→ Work to be completed: Exact duplicates of the lines from the top of the data through the line containing "Above is the" are needed, with every picture left out.

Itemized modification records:
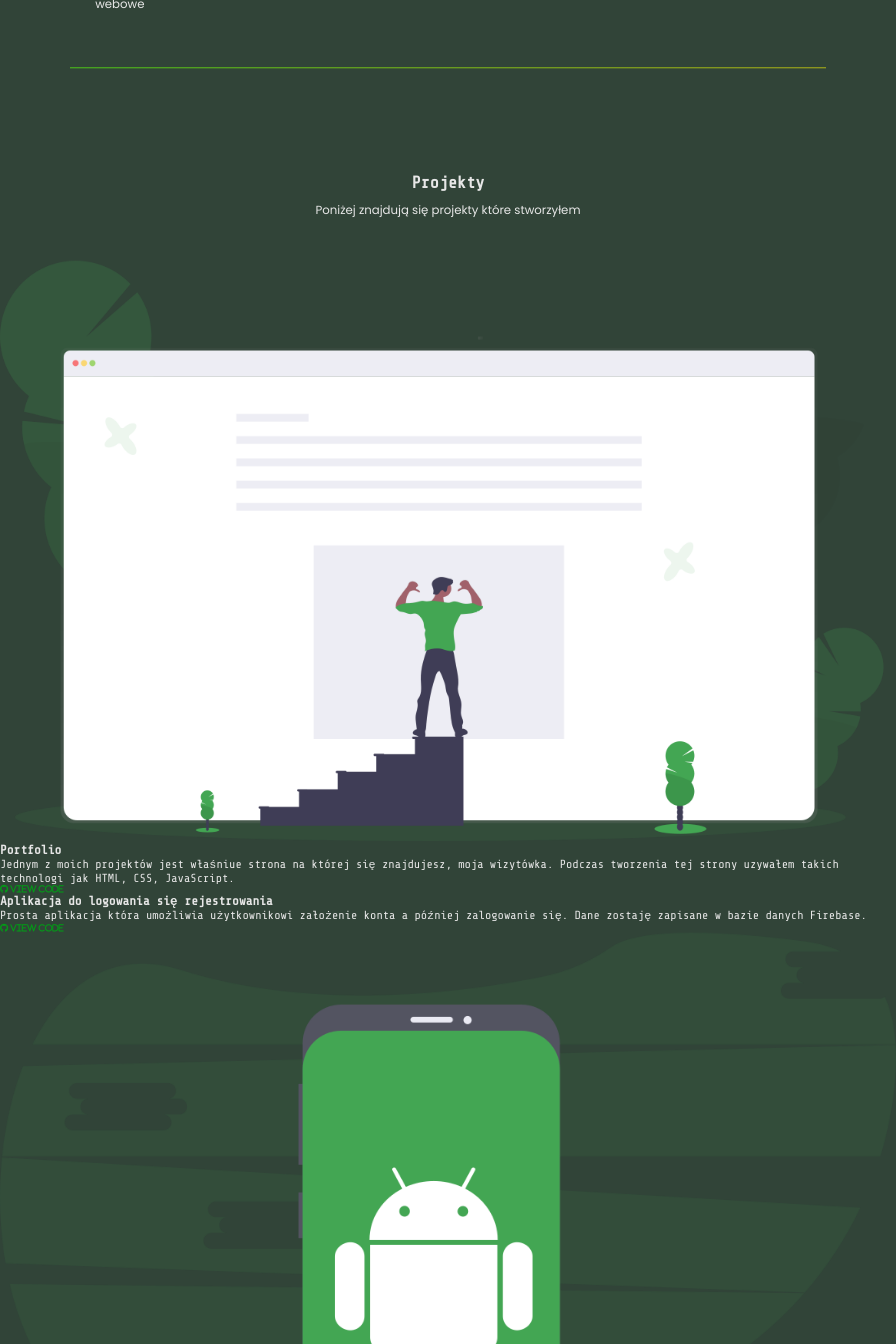
Repository: BartekUroda/portfolio
Page: index.html
These files come from the project's save history. The page is drawn as it stood at one moment and after the next save; the edit follows.
The browser window is 1280 px wide. The pictures show the part of the page from y = 1919 to 3839 px (the page is 4294 px tall before and 3041 px after), at 70% of full size.
Some web libraries are served in a nearby version.

Above is the page before, as saved 2020-10-27 21:47:44.

### index.html
<!DOCTYPE html>
<html lang="en">
<head>
    <meta charset="UTF-8">
    <meta name="viewport" content="width=device-width, initial-scale=1.0">
    <title>Portfolio | Bartek Uroda</title>
    <link rel="stylesheet" type="text/css" href="css/style.css">
    <link href="https://fonts.googleapis.com/css2?family=Poppins&sfamily=Share+Tech+Mono&display=swap" rel="stylesheet">
    <script src="https://kit.fontawesome.com/056e5c10dc.js" crossorigin="anonymous"></script>
    <link rel="shortcut icon" type="image/x-icon" href="images/favicon.ico" />
</head>
<body>
    <header>
        <div class="container">
            <nav>
                <div class="nav-brand">
                    <a href="index.html">
                        <img src="images/logo.png" alt="Uroda">
                    </a>
                </div>
                <div class="burger-menu-icon">
                    <div class="line1"></div>
                    <div class="line2"></div>
                    <div class="line3"></div>
                </div>
                <ul class="nav-list">
                    <li class="nav-item">
                      <a href="#landing-page">
                        <img
                          src="images/profile.jpeg"
                          alt="Bartek Uroda"
                          class="profile-pic nav-link"
                        >
                        <span class="caption nav-link">Bartek Uroda</span>
                      </a>
                    </li>
                    <li class="nav-item">
                      <a href="#about" class="nav-link">O mnie</a>
                    </li>
                    <li class="nav-item">
                      <a href="#services" class="nav-link">Usługi</a>
                    </li>
                    <li class="nav-item">
                      <a href="#projects" class="nav-link">Projekty</a>
                    </li>
                    <li class="nav-item">
                      <a href="#contact" class="nav-link">Kontakt</a>
                    </li>
                    <li class="nav-item">
                      <a href="https://www.facebook.com/bartlomiej.uroda.3" target="_blank" class="nav-link">
                        <i class="fab fa-facebook"></i>
                      </a>
                      <a href="https://github.com/Urodii" target="_blank" class="nav-link">
                        <i class="fab fa-github"></i>
                      </a>
                      <a href="https://www.youtube.com/channel/UCzT1h5RNvmbtrmKT5hPjyAg?view_as=subscriber" target="_blank" class="nav-link">
                        <i class="fab fa-youtube"></i>
                      </a>
                    </li>
                  </ul>
            </nav>
        </div>
    </header>
    <main>
      <section id="landing-page" class="landing-page">
        <div class="container">
          <div class="main-message">
            <h2>Barłomiej Uroda</h2>
            <h3>Junior Front-End Web Developer</h3>
            <p>Html - CSS - JavaScript - Java</p>
            <div class="intro-btn">
              <div class="cta">
                <a href="#contact" class="btn">Skontaktuj się ze mną!</a>
              </div>
              <div class="cta">
                <a href="#projects" class="btn">Moje Projekty</a>
              </div>
            </div>
            <div>
              <a href="#about" class="scroll-down">
                <i class="fa fa-chevron-down" aria-hidden="true"></i>
              </a>
            </div>
          </div>
        </div>
      </section>
      <section id="about" class="about">
        <div class="container">
          <div class="about-img">
            <img
              src="images/profile.jpeg"
              alt="Bartek Uroda"
              class="about-pic"
            />
          </div>
          <div class="about-text-box">
            <h2>Cześć,</h2>
            <h3>O mnie</h3>
            <p>
              Nazywam się Bartek mam 21 lat, aktulanie studiuje zaocznie informatykę
              na Wyższej Szkole Biznesu w Nowym Sączu, studia te rozpoczołem po roku studiowania
              na Politechnce Krakowskiej na kierunku Fizyki Technicznej, zaliczyłem pierwszy rok na PK
              i wziołem sobie tak zwany Gap Year, studia na Politechnice nie satysfakcjonowały
              mnie więc postanowiłem rozwijać się w kierunku programistycznym. Szybko się uczę a zdobywanie wiedzy sprawia mi przyjemność.
            </p>
            <h3>Umiejętności</h3>
            <p>
              Rozwijam się w takich technologiach jak: HTML, CSS, JavaScript, Java oraz C++,
              tworze reponsywne strony. Znam angielski na
              poziomie C1, uczę się również bezpieczeństwa aplikacji webowych.
              Programowanie to coś z czym chciałbym żeby wiązała się moja przyszłość.
            </p>
            <h3>Zainteresowania</h3>
            <p>
              Sporą część mojego wolnego czasy pochłania sport, lubie jazde na rowerze siłownie oraz klistenike.
              Często spędzam również czas na graniu w gry, głownie jest to Counter-Strike, interesuję się też ITSecurity
              i w wolnym czasie staram się rozwijać w tym kierunku. Lubie podróże a poznawanie nowych
              wartościowych ludzi daje mi sporą motywacje w życiu.
            </p>
          </div>
        </div>
        <hr/>
      </section>
      <section id="services" class="services">
        <div class="container">
          <div class="title-heading">
            <h2>Oferta</h2>
            <p>
              Stworzę dokładnie taką stronę lub aplikacje mobilną jak klient sobie zażyczy.
            </p>
          </div>
          <div class="service-tiers">
            <div class="tier-item">
              <i class="fa fa-code" aria-hidden="true"></i>
              <h2>Web Development</h2>
              <p>
                Modyfikacja istniejących stron internetowych,
                wizytówki internetowe,
                responsywne strony internetowe typu "One Page" oraz "Multi Page",
                blogi internetowe, proste aplikacje webowe
              </p>
            </div>
            <div class="tier-item">
              <i class="fa fa-file-code-o" aria-hidden="true"></i>
              <h2>Responsywne strony</h2>
              <p>
                Strony które tworze są rezponsywne i wyglądają dobrze na każdym urządzeniu,
                niezależlnie jest to komputer, tablet lub telefon.
              </p>
            </div>
            <div class="tier-item">
              <i class="fa fa-mobile" aria-hidden="true"></i>
              <h2>Tworzenie aplikacji na androida</h2>
              <p>
                Potrafię również tworzyć proste aplikacje za pomoca języka Java,
                aplikajce te działają na urządzeniach mobilnych z androidem.
              </p>
            </div>
          </div>
        </div>
        <hr />
      </section>
      <section id="projects" class="projects">
        <div class="title-heading">
          <h2>Projekty</h2>
          <p>Poniżej znajdują się projekty które stworzyłem</p>
        </div>
        <div class="project-item">
          <div class="project-img has-margin-right">
            <img src="images/portfolio.png" />
          </div>
          <div class="project-description">
            <h2>Portfolio</h2>
            <p>
              Jednym z moich projektów jest właśniue strona na której się znajdujesz, moja wizytówka.
              Podczas tworzenia tej strony uzywałem takich technologi jak HTML, CSS, JavaScript.
            </p>
            <a href="#" class="project-link" target="_blank"
              ><i class="fa fa-github" aria-hidden="true"> View Code</i></a
            >
          </div>
        </div>
        <div class="project-item">
          <div class="project-description has-margin-right">
            <h2>Aplikacja do logowania się rejestrowania</h2>
            <p>
              Prosta aplikacja która umożliwia użytkownikowi założenie konta a później
              zalogowanie się. Dane zostaję zapisane w bazie danych Firebase.
            </p>
            <a href="#" class="project-link" target="_blank"
              ><i class="fa fa-github" aria-hidden="true"> View Code</i></a
            >
          </div>
          <div class="project-img">
            <img src="images/android.png" />
          </div>
        <!-- </div>
        <div class="project-item">
          <div class="project-img has-margin-right">
            <img src="" />
          </div>
          <div class="project-description">
            <h2>kalkulator</h2>
            <p>
              Prosty kalkulator
            </p>
            <a href="#" class="project-link" target="_blank"
              ><i class="fa fa-github" aria-hidden="true"> View Code</i></a
            >
          </div>
        </div> -->
        <hr />
      </section>
    </main>
 <script type="text/javascript" src="js/main.js"></script>
</body>
</html>

### css/style.css
/* ----------GLOBAL STYLES---------- */
*,
*::before,
*::after {
  margin: 0;
  padding: 0;
  box-sizing: inherit;
}
html {
    font-family: "Share Tech Mono", monospace;
    font-size: 12px;
    box-sizing: border-box;
    scroll-behavior: smooth;
    color: #e7e7e7;
    background: rgb(49, 68, 56);
}

a {
    text-decoration: none;
    color: rgb(3, 155, 23);
}

a:hover {
    color: rgba(249, 105, 14, 1);
}

ul {
    list-style: none;
}

p {
    font-size: 1.4rem;
}

img {
    width: 100%;
    max-width: 100%;
    height: auto;
}
/* ----------HEADER---------- */
header {
    width: 100%;
    height: 5rem;
    position: absolute;
    top: 0;
    left: 0;
    z-index: 1;
}
.contenier {
    width: 100%;
    max-width: 90rem;
    margin: 0 auto;
    padding: 0 1.5rem;
}
.nav-brand {
    width: 8rem;
}
nav {
    width: 100%;
    display: flex;
    align-items: center;
    justify-content: space-between;
    padding: 1rem 0;
    border-bottom: 2px solid rgba(255, 255, 255, .2);
}
.line1 {
    width: 20px;
    height: 3px;
    margin: 5px 0;
    background: linear-gradient(
      135deg,
      rgb(27, 218, 10) 0%,
      rgb(255, 255, 255) 100%
    );
}
.line2 {
    width: 25px;
    height: 3px;
    background: linear-gradient(
      135deg,
      rgb(27, 218, 10) 0%,
      rgb(255, 255, 255) 100%
    );
}
.line3 {
    width: 30px;
    height: 3px;
    margin: 5px 0;
    background: linear-gradient(
      135deg,
      rgb(27, 218, 10) 0%,
      rgb(255, 255, 255) 100%
    );
}
.burger-menu-icon {
    cursor: pointer;
    z-index: 999;
    position: fixed;
    right: 0;
    top: 0;
    background-color: rgba(67, 145, 47, 0.815);
    padding: 1.2rem;
    border-radius: 0% 0% 0% 40%;
}
.profile-pic {
    height: 9rem;
    width: auto;
    border-radius: 50%;
    display: block;
    margin: 1.5rem 0;
}
.caption {
    display: block;
}
.nav-list {
    width: 24rem;
    height: 100vh;
    background-color:  rgb(69, 85, 75);
    position: fixed;
    top: 0;
    right: -26rem;
    display: flex;
    flex-direction: column;
    align-items: center;
    justify-self: start;
    z-index: 998;
    transition: all 650ms ease-in-out;
}
.nav-list.active {
    right: 0;
}
.nav-item {
    margin: 1.2rem 0;
}
.nav-link {
    opacity: 0;
    font-size: 1.3rem;
    text-transform: uppercase;
    color: #cecece;
    letter-spacing: 1.5px;
}
.nav-link:hover {
    color: rgb(62, 248, 15);
}
.toggle {
    background: none;
}
.toggle .line1 {
    transform: rotate(-45deg) translate(-5px, 6px) scalex(2);
}
.toggle .line2 {
    opacity: 0;
}
.toggle .line3 {
    width: 20px;
    transform: rotate(45deg) translate(-5px, -6px) scalex(2);
    margin-left: 0px;
}
@keyframes navLinkAnimate {
    from{
        opacity: 0;
        transform: translate(50px);
    }
    to{
        opacity: 1;
        transform: translate(0px);
    }
}
/* ----------MAIN---------- */
.landing-page{
    width: 100%;
    height: 100vh;
    background: linear-gradient(
        135deg,
        rgba(50, 58, 52, 0.9) 0%,
        rgba(44, 100, 65, 0.8) 100%
    ),
    url('../images/mainpage.png') center no-repeat;
    background-size: contain;
    position: relative;
}
.main-message {
    width: 100%;
    max-width: 58rem;
    text-transform: uppercase;
    position: absolute;
    left: 50%;
    top: 50%;
    transform: translate(-50%, -50%);
    text-align: center;
}
.main-message h2 {
    letter-spacing: 1.2rem;
    font-size: 2rem;
    font-weight: 400;
    overflow: hidden;
    white-space: nowrap;
    animation: typing 5s steps(33), blink 1s ease-in-out 7s infinite;
    width: 33ch;
    margin: auto;
    border-right: 4px solid rgba(255, 255, 255, 1);
}
@keyframes typing {
    75% {
      width: 0ch;
      color: rgb(178, 249, 14);
    }
    100% {
      width: 33ch;
    }
}
@keyframes blink {
    0% {
      border-right: 4px solid rgba(255, 255, 255, 0);
    }
    100% {
      border-right: 4px solid rgb(194, 194, 194);
    }
}
.main-message h3 {
    font-size: 4rem;
    margin: 1rem 0;
    color: rgba(249, 105, 14, 1);
    background: linear-gradient(
      to right,
      rgb(87, 253, 9) 0%,
      rgb(217, 240, 17) 100%
    );
    -webkit-background-clip: text;
    -webkit-text-fill-color: transparent;
}
.main-message p {
    text-transform: none;
    font-size: 1.7rem;
    font-weight: 400;
}
.intro-btn {
    display: flex;
    justify-content: center;
}
.btn {
    margin: 0 9px;
    background: rgba(3, 155, 155);
    border-radius: 2rem;
    color: #fafafa;
    padding: 1rem 2.5rem;
    display: inline-block;
    margin-top: 2rem;
    transition: background-color 650ms;
    font-weight: 500;
    letter-spacing: 2px;
}
.btn:hover {
    color: #fafafa;
    background-color: rgb(176, 189, 0);
}
.scroll-down i {
    color: #fafafa;
    transition: color 650ms;
    margin-top: 2rem;
    font-size: 3.5rem;
}
.scroll-down i:hover {
    color: rgb(176, 189, 0);
}
/* ----------ABOUT--------- */
.about {
    width: 100%;
    min-height: 100vh;
    max-width: 70rem;
    margin: auto;
}
.about .container {
    display: flex;
    align-items: center;
    min-height: 80vh;
  }
.about-img img {
    height: 12rem;
    width: auto;
    border-radius: 50%;
    margin: 2rem;
    box-shadow: 0 20px 30px 0 rgba(4, 236, 4, 0.397);
  }
.about-text-box {
    flex-grow: 1;
    flex-shrink: 1;
    flex-basis: 0;
}
.about-text-box h2 {
    font-size: 3rem;
    margin-bottom: 15px;
}
.about-text-box h3 {
    font-size: 2rem;
    margin-bottom: 10px;
}
.about-text-box p {
    font-family: "Poppins", sans-serif;
    font-size: 1.4rem;
    padding: 0;
    margin-bottom: 1.45rem;
}
hr {
    margin: 4rem 0;
    background: linear-gradient(
      to right,
      rgb(87, 253, 9) 0%,
      rgb(231, 228, 6) 100%
    );
    border: 0;
    height: 1px;
}
/* ----------SERVICE--------- */
.services {
    padding: 3rem 0;
    min-height: 100vh;
    max-width: 90rem;
    margin: auto;
}
.title-heading {
    text-align: center;
    margin-bottom: 5rem;
}
.title-heading h2 {
    font-size: 2rem;
    margin: 0.5rem 0 1rem 0;
}
.title-heading p {
    font-family: "Poppins", sans-serif;
    margin-bottom: 5rem;
}
.service-tiers {
    display: grid;
    grid-template-columns: repeat(auto-fit, minmax(25rem, 1fr));
    gap: 2.5rem;
}
.tier-item {
    height: 30rem;
    padding: 3rem;
    position: relative;
    display: flex;
    flex-direction: column;
    justify-content: center;
    cursor: default;
}
.tier-item i {
    font-size: 3.5rem;
}
.tier-item h2 {
    font-size: 2rem;
    margin: 2rem 0;
    background: linear-gradient(
      to right,
      rgb(87, 253, 9) 0%,
      rgb(231, 228, 6) 100%
    );
    -webkit-background-clip: text;
    -webkit-text-fill-color: transparent;
}
.tier-item p {
    font-family: "Poppins", sans-serif;
    font-size: 1.4rem;
}
/* ----------PROJECTS--------- */

### js/main.js
//navbar animation etc
const selectElement = (s) => document.querySelector(s);
const navLinks = document.querySelectorAll(".nav-link");

selectElement(".burger-menu-icon").addEventListener("click", () => {
    selectElement(".nav-list").classList.toggle("active");
    selectElement(".burger-menu-icon").classList.toggle("toggle")

    navLinks.forEach((link, index) => {
        if (link.style.animation){
            link.style.animation = ""
        }else{
            link.style.animation = `navLinkAnimate 0.5s ease forwards ${ index/7 + 0.5}s`
            console.log(index/7 + 0.5)
        }
    })
});
//navbar hiding after choose section
navLinks.forEach(link => {
    link.addEventListener("click", () => {
        selectElement(".nav-list").classList.toggle("active");
        selectElement(".burger-menu-icon").classList.toggle("toggle");

        navLinks.forEach((link, index) => {
            if (link.style.animation){
                link.style.animation = ""
            }else{
                link.style.animation = `navLinkAnimate 0.5s ease forwards ${ index/7 + 0.5}s`
                console.log(index/7 + 0.5)
            }
        })
    })
})

After the next save:
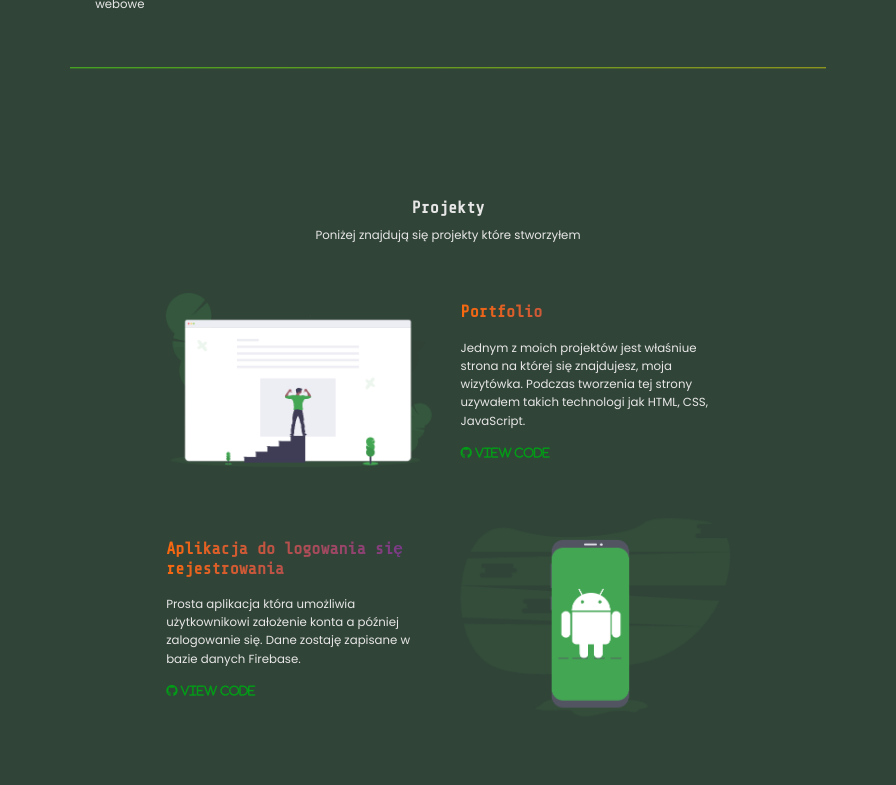
Saved 2 min 1 s later.
--- a/css/style.css
+++ b/css/style.css
@@ -363,3 +363,69 @@ hr {
     font-size: 1.4rem;
 }
 /* ----------PROJECTS--------- */
+.projects {
+    padding: 3rem 0;
+    min-height: 100vh;
+    max-width: 70rem;
+    margin: auto;
+}
+.has-margin-right {
+    margin: 0 3rem 0 0;
+}
+.project-item {
+    display: flex;
+    align-items: center;
+    justify-content: center;
+    margin: 0 1.45rem 5rem 1.45rem;
+}
+.project-img {
+    flex: 1;
+}
+.project-description {
+    flex: 1;
+}
+.project-description h2 {
+    font-size: 2rem;
+    margin: 2rem 0;
+    background: linear-gradient(
+      to right,
+      rgba(249, 105, 14, 1) 0%,
+      rgba(102, 51, 153, 1) 100%
+    );
+    -webkit-background-clip: text;
+    -webkit-text-fill-color: transparent;
+}
+.project-description p {
+    font-family: "Poppins", sans-serif;
+    font-size: 1.4rem;
+}
+.project-link {
+    display: inline-block;
+    margin: 2rem 0;
+    font-size: 1.4rem;
+}
+/* ----------CONTACT--------- */
+.contact {
+    width: 100%;
+    min-height: 100vh;
+    max-width: 70rem;
+    margin: auto;
+    padding-top: 5rem;
+}
+.contact h2 {
+    text-align: center;
+    font-size: 2.5rem;
+    margin-bottom: 5rem;
+}
+.contact p {
+    font-family: "Poppins", sans-serif;
+    font-size: 1.4rem;
+    padding: 0;
+    margin: 0.9rem 2rem;
+}
+.contact .container {
+    min-height: 50vh;
+    display: flex;
+    justify-content: space-evenly;
+    align-items: center;
+}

→ Exercise answer:
Repository: BartekUroda/portfolio
Page: index.html
These files come from the project's save history. The page is drawn as it stood at one moment and after the next save; the edit follows.
The browser window is 1280 px wide. The pictures show the part of the page from y = 1919 to 3839 px (the page is 4294 px tall before and 3041 px after), at 70% of full size.
Some web libraries are served in a nearby version.

Above is the page before, as saved 2020-10-27 21:47:44.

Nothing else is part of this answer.